Westmarland sees education as the most effective way to tackle violence against women. “This is what we need, that the new generation of people who are growing up do not act violently, do not tolerate abuse, be able to distinguish when it is happening and how to prevent it.”
For Westmarland, there are several isolated programs in the UK – such as male abuser support, which she has researched and seen results in – but a “massive change” is needed.
Statistics show that violence against women is neither a new nor a minor problem in the UK. What explains the agitation generated by the Sarah Everard affair? Who she was and the circumstances of the crime. When a woman is assaulted, the reaction is usually “she was killed because she had a relationship with an abusive man”, “she was killed because she was walking alone in the middle of the night”. The woman was still being killed for doing something she shouldn’t have done. But Sarah Everard followed all safety rules for women. She said where she was, told her when she was leaving, she was wearing pants and a jacket, she wasn’t drunk and it all happened in the middle of a metropolis like London.
What was shocking was that it is not possible to believe what they say that women can be safe if they do a, b or c. Sarah Everard exploded all these myths and showed the general public something that criminologists have long been saying: These attitudes are not enough to keep women safe. It is not the individual behavior of the woman that avoids male violence.
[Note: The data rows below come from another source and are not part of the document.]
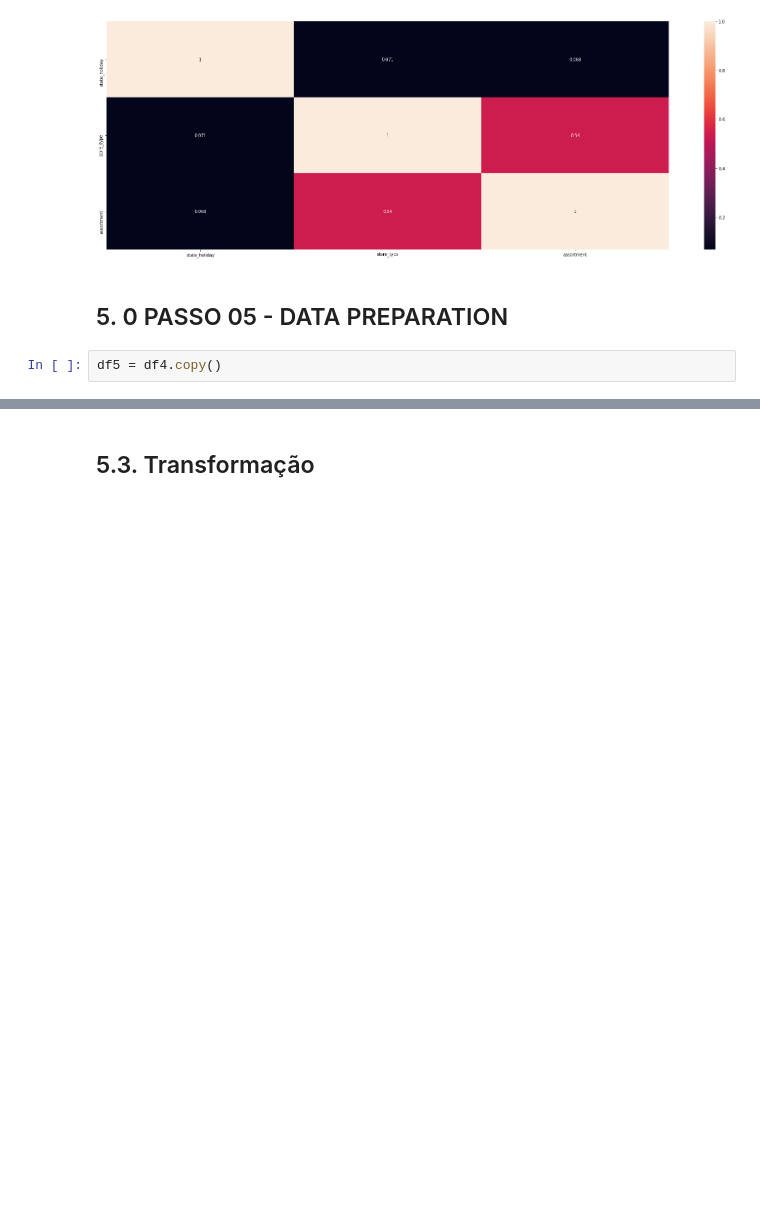
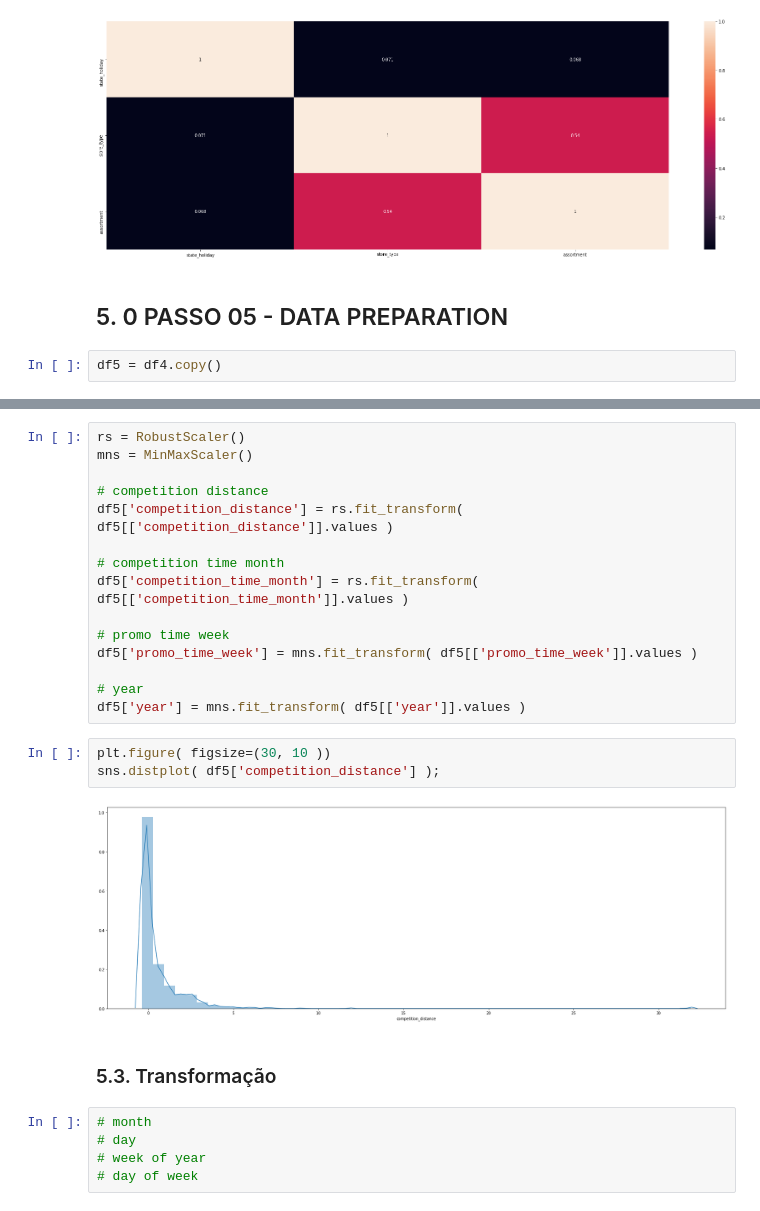
Before and after one commit to Geraldojr12/DataScience_Em_Producao, a Jupyter notebook: m04_v01_store_sales_prediction.ipynb, the cells around one changed output, grey strips where cells are left out. Cells and saved outputs as stored; diff of their text form; blank space fills up the shorter version.

```diff
--- a/m04_v01_store_sales_prediction.ipynb
+++ b/m04_v01_store_sales_prediction.ipynb
@@ -863,2 +871,27 @@ df5 = df4.copy()
+# %%
+rs = RobustScaler()
+mns = MinMaxScaler()
+
+# competition distance
+df5['competition_distance'] = rs.fit_transform( df5[['competition_distance']].values )
+
+# competition time month
+df5['competition_time_month'] = rs.fit_transform( df5[['competition_time_month']].values )
+
+# promo time week
+df5['promo_time_week'] = mns.fit_transform( df5[['promo_time_week']].values )
+
+# year
+df5['year'] = mns.fit_transform( df5[['year']].values )
+# %%
+plt.figure( figsize=(30, 10 ))
+sns.distplot( df5['competition_distance'] );
+# %% [output]
+[figure, added]
 # %% [markdown]
-## 5.3. Transformação
+### 5.3. Transformação
+# %%
+# month
+# day
+# week of year
+# day of week
```
Also changed, not shown: parts of 5 cells of this notebook.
After the murder, the UK government announced tougher sentences and made crimes such as non-fatal strangulation a felony. Does toughening the law help? Many would say that changes like the choke are very, very important. It is important to have laws to condemn abusers. But the UK already has many laws that are not being implemented or used to their full potential. Two women per week are killed by their partner or ex-partner.
In the case of rape, for example, only a tiny proportion of cases reported to the police are referred by the prosecution. Obviously, not everyone is doomed, because not everyone is guilty. We need good laws, but we also need other things around.
Organizations on the ground always stress that preventive measures are essential, but they tend to be underestimated or postponed by the government. Why is it so difficult to invest in prevention? Prevention is always at the base because there is not in the UK the level of investment necessary to take violence really seriously. There are several disconnected songs, a program in an x zone, a pilot study with young people in a place y, several small attempts, but we never really invested in the root.
We have never stopped studying what we really need to have effective early intervention with young people. This is what we need, that the new generation of people who are growing up do not act violently, do not tolerate abuse, be able to distinguish when it occurs and how to avoid it. And then we can really create large-scale change.
Mass change requires investment, resources and energy on a scale that is also enormous. It is this level shift that we need if we are to end violence against women, and not just deal with business after it has happened.
Criminologist and researcher at Durham University, where she teaches in the masters program of the Department of Sociology. She is the author of the book “Violence Against Women. Criminological Perspectives on Men Violences”